** Opening Task inputs block **

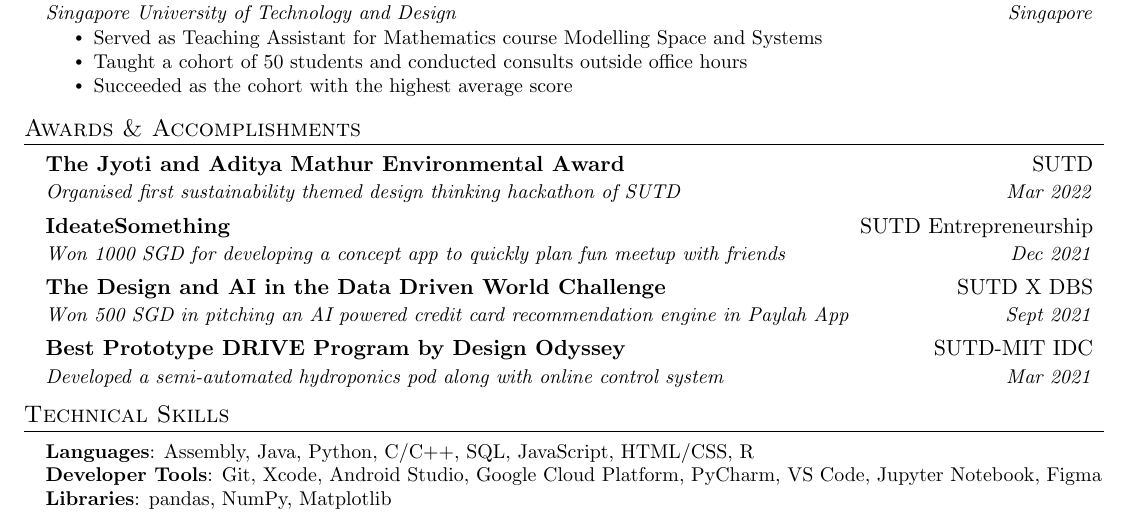
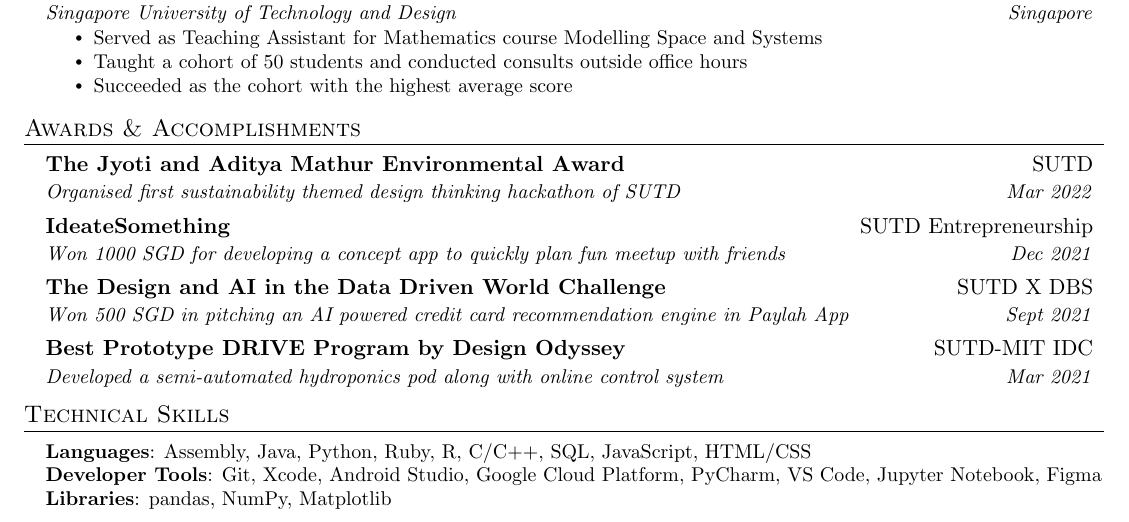
Before and after one commit to Usgupta/Umang-CV, a LaTeX document (main.tex): part of the page, cut so that both start at the same text. Compiled offline with pdfLaTeX.

Commit message:
added ruby in skills

```diff
--- a/main.tex
+++ b/main.tex
@@ -256,7 +256,7 @@
 \section{Technical Skills}
  \begin{itemize}[leftmargin=0.15in, label={}]
     \small{\item{
-     \textbf{Languages}{: Assembly, Java, Python, C/C++, SQL, JavaScript, HTML/CSS, R} \\
+     \textbf{Languages}{: Assembly, Java, Python, Ruby, R, C/C++, SQL, JavaScript, HTML/CSS} \\
     %  \textbf{Frameworks}{:Flask, JUnit, WordPress, Material-UI} \\
      \textbf{Developer Tools}{: Git, Xcode, Android Studio, Google Cloud Platform, PyCharm, VS Code, Jupyter Notebook, Figma} \\
      \textbf{Libraries}{: pandas, NumPy, Matplotlib}
```
Also changed, not shown: main.pdf, 1 other file.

** Closing Task inputs block **

Among the lines above, find those with the word "Languages" and list them.

-     \textbf{Languages}{: Assembly, Java, Python, C/C++, SQL, JavaScript, HTML/CSS, R} \\
+     \textbf{Languages}{: Assembly, Java, Python, Ruby, R, C/C++, SQL, JavaScript, HTML/CSS} \\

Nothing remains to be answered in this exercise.